First, Dr. Mike Gray wants to set the record straight. In the ’60s, there were no “snow days” at BJU. In fact, he remembers a two-week period of dangerously icy conditions, yet students still had to tiptoe to class. Everyone slipped at least once. “If a faculty member slipped, you just looked away and pretended you didn’t see,” Gray said, laughing.
Snow days may have been outlawed, but sick days became a necessity with the outbreak of the Hong Kong flu in 1968. Gray himself wound up in the small infirmary, which is now part of the Academy. But, after missing one day of classes, Gray decided he had to find a way out. His temperature was the only symptom that was betraying him. So, after his student nurse left on the second morning, he promptly took a cool shower and drank a glass of ice water. When the nurse returned and took his temperature, she said, “Huh? Your temperature is sub-normal.”
“Well I guess that means I can leave, right?” Gray asked innocently.
“I guess,” the nurse said. And Gray left.
Although Gray was committed to his studies, he met a welcome distraction at his first assigned dinner table. Although he was immediately enamored by his future wife, Gray didn’t risk asking her out until they switched tables a month later — just in case she turned him down.
But once she said yes, Gray had to master his penmanship through the note system. “I took way too much time writing my wife notes in the note system,” Gray said. “That was always my priority.”
Besides the note system, the two phone booths per floor were the only other means of communication. If you passed by one of the booths when the phone was ringing, you were required to answer it and locate the appropriate student. If the student wasn’t in his or her room, you had to leave a message on the booth’s notepad. Needless to say, Gray remembers students walking unnecessarily fast past the phone booths.
BJU students were kept busy in Gray’s time. Chapel was five days a week, including Saturday. Society was on Friday. Morning service, Vespers and evening service were on Sundays. And artist series was once a month. “There was this sense that you were busy all the time,” Gray said.

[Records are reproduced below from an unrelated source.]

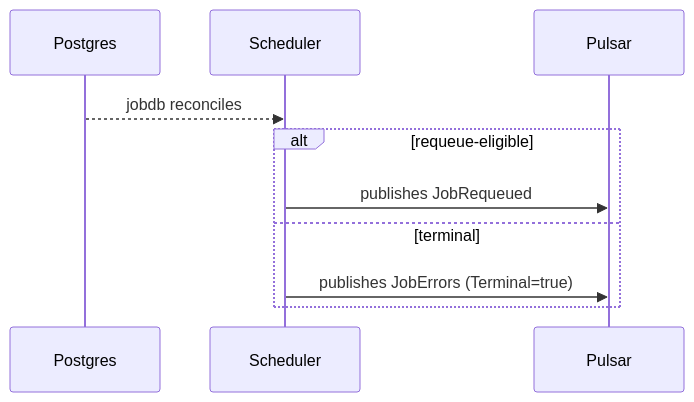
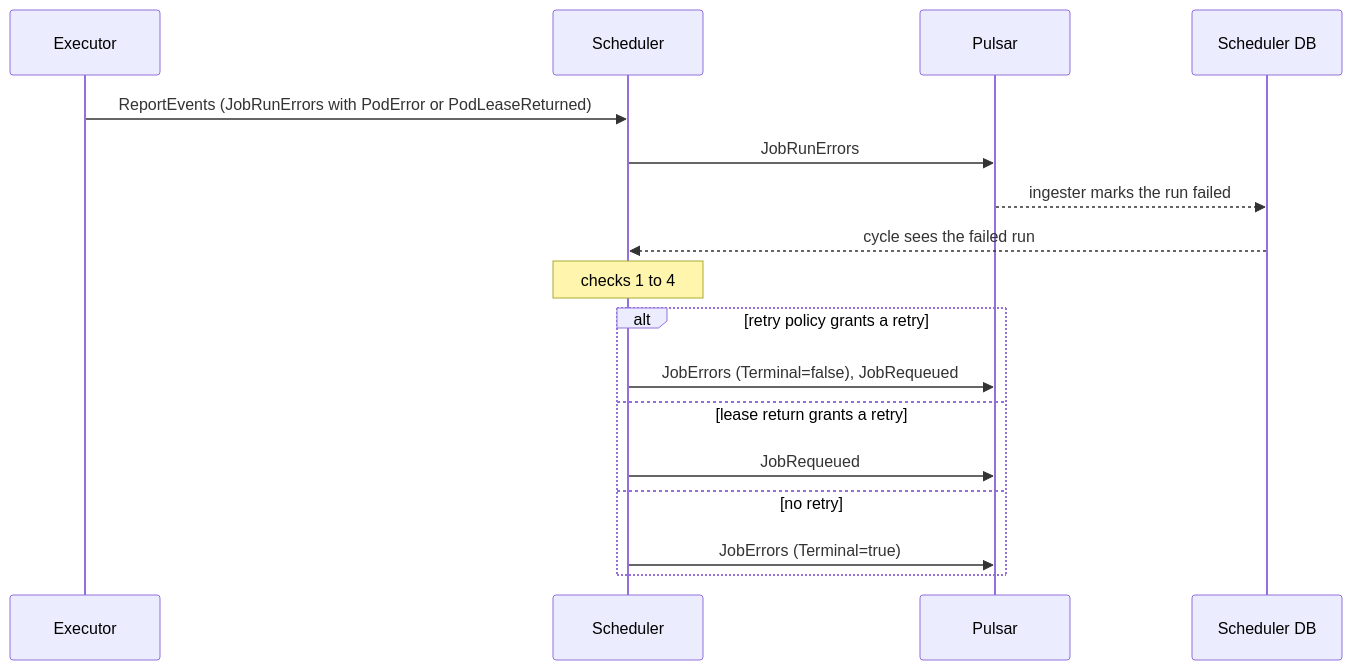
One commit to armadaproject/armada changed the seventh of 11 diagrams in docs/developer/job-lifecycle-events.md. Above: the diagram before and after it, drawn with Mermaid. The commit also changed other lines of this file, not shown here.

First line of the commit message:
Correct and restructure the job lifecycle events doc (#5347)

````diff
--- a/docs/developer/job-lifecycle-events.md
+++ b/docs/developer/job-lifecycle-events.md
@@ -291,12 +457,19 @@
 ```mermaid
 sequenceDiagram
-    participant Pg as Postgres
+    participant E as Executor
     participant Sc as Scheduler
     participant P as Pulsar
-    Pg-->>Sc: jobdb reconciles
-    alt requeue-eligible
-        Sc->>P: publishes JobRequeued
-    else terminal
-        Sc->>P: publishes JobErrors (Terminal=true)
+    participant Pg as Scheduler DB
+    E->>Sc: ReportEvents (JobRunErrors with PodError or PodLeaseReturned)
+    Sc->>P: JobRunErrors
+    P-->>Pg: ingester marks the run failed
+    Pg-->>Sc: cycle sees the failed run
+    Note over Sc: checks 1 to 4
+    alt retry policy grants a retry
+        Sc->>P: JobErrors (Terminal=false), JobRequeued
+    else lease return grants a retry
+        Sc->>P: JobRequeued
+    else no retry
+        Sc->>P: JobErrors (Terminal=true)
     end
 ```
````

A lot of activities and a lot of memories. But Gray has no problem picking out his favorite. “Meeting my wife,” he said. “I can’t think of anything better.”